You know, when I was growing up as a Catholic, I was given many differing views of Jesus Christ. Virtually all of them were speculative, of course, and as I grew older, I became aware that most of them were based on the teacher’s particular political and cultural persuasion. The Pallotinian nuns that taught me in the first and second grades were always telling us horror stories about the communists in the Soviet Union and China and had us pray for the souls of their children every morning. The Jesuits I knew in high school provided me and my fellow catechism students with a different view of Jesus. Indeed, for most of these men Jesus was a revolutionary. How much of his revolution was spiritual and how much was social depended on their level of social and political involvement. Being a very political person, I saw Jesus as a revolutionary communist with a small “c.” Of course, there were a number of men with Roman collars at the time who were taking this perception and turning it into the basis for a social movement in many parts of the world, especially in Latin America. Many of them were Jesuits.
It is this tradition that Hugo Chavez of Venezuela recalls in his speeches and social programs. It is also this tradition, known today as liberation theology that the late pope John Paul II attacked within months of his appointment in 1978. John Paul II’s opposition to this perception of Jesus and his works were also part of the reason for the demotion of the Jesuit order as the pope’s protectors and the ascension of the right wing Catholic organization Opus Dei into that role. The new pope is even less sympathetic to this train of thought. The underlying reason for this vehement opposition to liberation theology among the Catholic hierarchy stems from its alliances with nonreligious leftists and its attacks on the Church’s role as part of the oppressive structure in the world of the peasantry. Nowhere is this role greater than it is in Latin America.
Ever since Chavez began his popular upheaval in Venezuela he has been under attack by the Catholic hierarchy in that country. In fact, members of Opus Dei were involved in the failed coup of 2000 and have been instrumental in the CIA-funded opposition movement since the coup, just as they were intimately involved in the murderous CIA-sponsored coup in September 1973 in Chile. Last month, Bishop Baltazar Porras, president of the Venezuelan bishops’ conference, said proponents of radical liberation theology are using it to weaken and divide the Church. “This is part of a plan to debilitate the Church,” Porras told The Associated Press in an interview last week. He cited a recent forum in which the Church was accused of turning her back on the poor, where Chavez garners most of his political support. “This is a new program led by a group of theologians like the ones in the times of the Sandinista rule in Nicaragua with the same arguments,” said Porras. “The argument is fundamentally anti-Catholic, anti-hierarchy.” (Catholic World New, 8/15/2005) It is quite interesting to note Porras equating being anti-hierarchy with being anti-Catholic. I wonder how the Jesus who threw the moneychangers out of the temple and challenged the Scribes and the Pharisees would feel about that equation.

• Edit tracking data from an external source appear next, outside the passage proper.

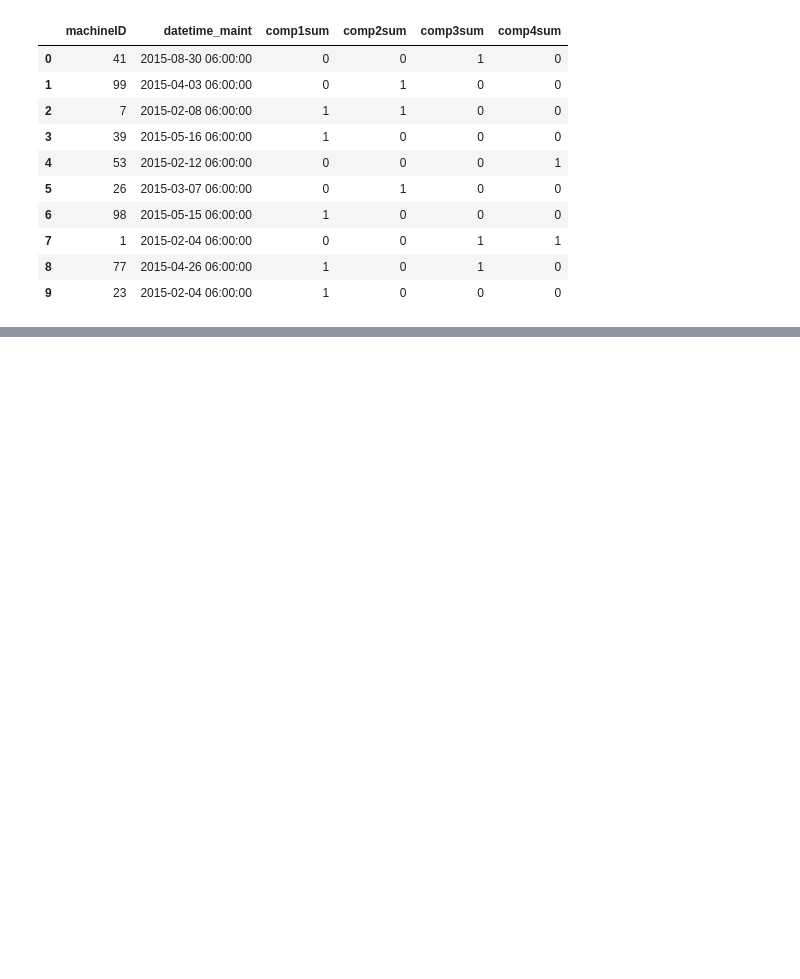
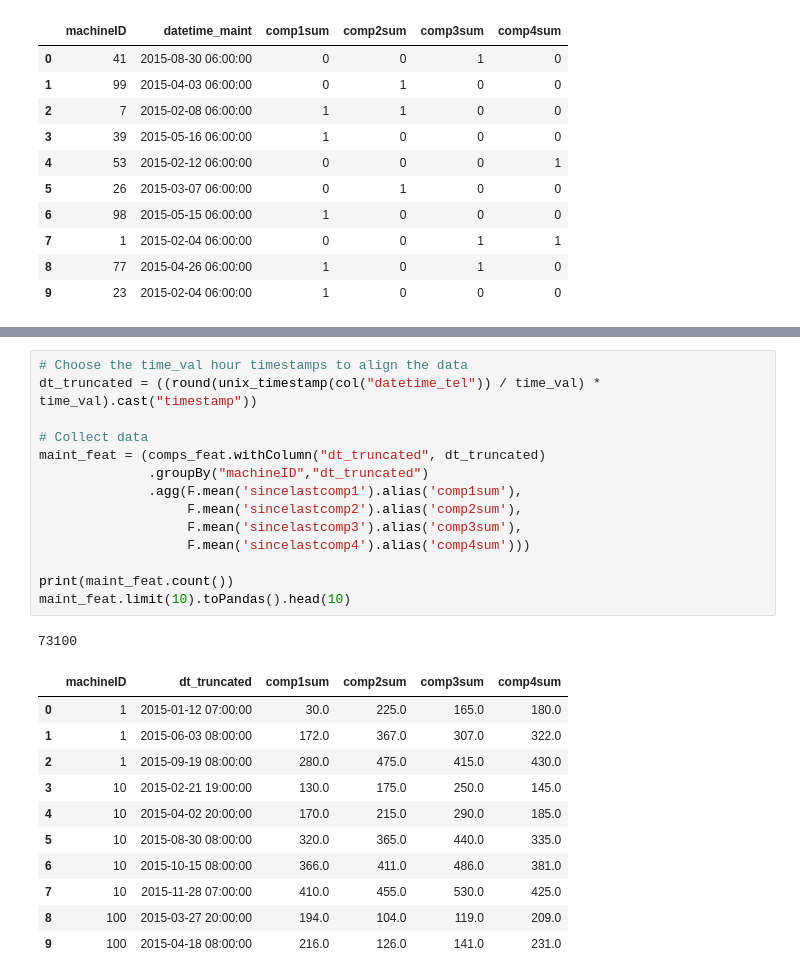
Before and after one commit to VisusAdAstra/Soen471, a Jupyter notebook: code/prototype.ipynb, the cells around one changed output, grey strips where cells are left out. Cells and saved outputs as stored; diff of their text form; blank space fills up the shorter version.

```diff
--- a/code/prototype.ipynb
+++ b/code/prototype.ipynb
@@ -399,0 +433,27 @@ comp1.filter(comp1.machineID == '625').orderBy(comp1.datetime_tel).limit(20).toP
+# %%
+# Choose the time_val hour timestamps to align the data
+dt_truncated = ((round(unix_timestamp(col("datetime_tel")) / time_val) * time_val).cast("timestamp"))
+
+# Collect data
+maint_feat = (comps_feat.withColumn("dt_truncated", dt_truncated)
+              .groupBy("machineID","dt_truncated")
+              .agg(F.mean('sincelastcomp1').alias('comp1sum'),
+                   F.mean('sincelastcomp2').alias('comp2sum'),
+                   F.mean('sincelastcomp3').alias('comp3sum'),
+                   F.mean('sincelastcomp4').alias('comp4sum')))
+
+print(maint_feat.count())
+maint_feat.limit(10).toPandas().head(10)
+# %% [output]
+73100
+|  | machineID | dt_truncated | comp1sum | comp2sum | comp3sum | comp4sum |
+| 0 | 1 | 2015-01-12 07:00:00 | 30.0 | 225.0 | 165.0 | 180.0 |
+| 1 | 1 | 2015-06-03 08:00:00 | 172.0 | 367.0 | 307.0 | 322.0 |
+| 2 | 1 | 2015-09-19 08:00:00 | 280.0 | 475.0 | 415.0 | 430.0 |
+| 3 | 10 | 2015-02-21 19:00:00 | 130.0 | 175.0 | 250.0 | 145.0 |
+| 4 | 10 | 2015-04-02 20:00:00 | 170.0 | 215.0 | 290.0 | 185.0 |
+| 5 | 10 | 2015-08-30 08:00:00 | 320.0 | 365.0 | 440.0 | 335.0 |
+| 6 | 10 | 2015-10-15 08:00:00 | 366.0 | 411.0 | 486.0 | 381.0 |
+| 7 | 10 | 2015-11-28 07:00:00 | 410.0 | 455.0 | 530.0 | 425.0 |
+| 8 | 100 | 2015-03-27 20:00:00 | 194.0 | 104.0 | 119.0 | 209.0 |
+| 9 | 100 | 2015-04-18 08:00:00 | 216.0 | 126.0 | 141.0 | 231.0 |
```
Also changed, not shown: parts of 4 cells of this notebook.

Now, in addition to having the Catholic hierarchy opposed to him, Mr. Chavez has incurred the wrath of some in the evangelical community. Given the generally political conservatism of much of this community, this is not surprising. What is surprising, however, is the vehemence of this wrath. Pat Robertson, former US presidential candidate and head of the multimillion-dollar Christian Broadcast Network, called for Chavez’s assassination in a broadcast Monday night. Calling assassination ” a whole lot cheaper than starting a war” Robertson went on to say that if Chavez were killed by US covert operatives he didn’t “think any oil shipments will stop.”
Of course, for those who keep their religion close to their heart or use it only when necessary to cynically convince the public of the rightness of their actions, the comments regarding oil must strike a chord. After all, that’s the underlying reason for Washington’s (and the old guard in Venezuela) opposition to Chavez in the first place. Not only does he using Venezuelan oil revenues to help the perennially poor in Venezuela, he is also selling it to Cuba at cut rates and making deals with China, much to the chagrin of Washington. Chavez and his supporters understand this. In addition, they also understand the Jesus who inspired Father Gutierrez and his liberation theology. That was the Jesus who said: “It is easier for a camel to go through the eye of a needle, than for a rich man to enter the kingdom of heaven.”
Unfortunately, if Mr. Robertson and many others in Washington, Caracas and the Vatican have their way, Hugo Chavez may get his chance to enter that kingdom well before they do. Although I still like to think that if there is a heaven, Mr. Robertson and his ilk will be denied admission.
RON JACOBS is author of The Way the Wind Blew: a history of the Weather Underground, which is just republished by Verso. Jacobs’ essay on Big Bill Broonzy is featured in CounterPunch’s new collection on music, art and sex, Serpents in the Garden. He can be reached at: firstname.lastname@example.org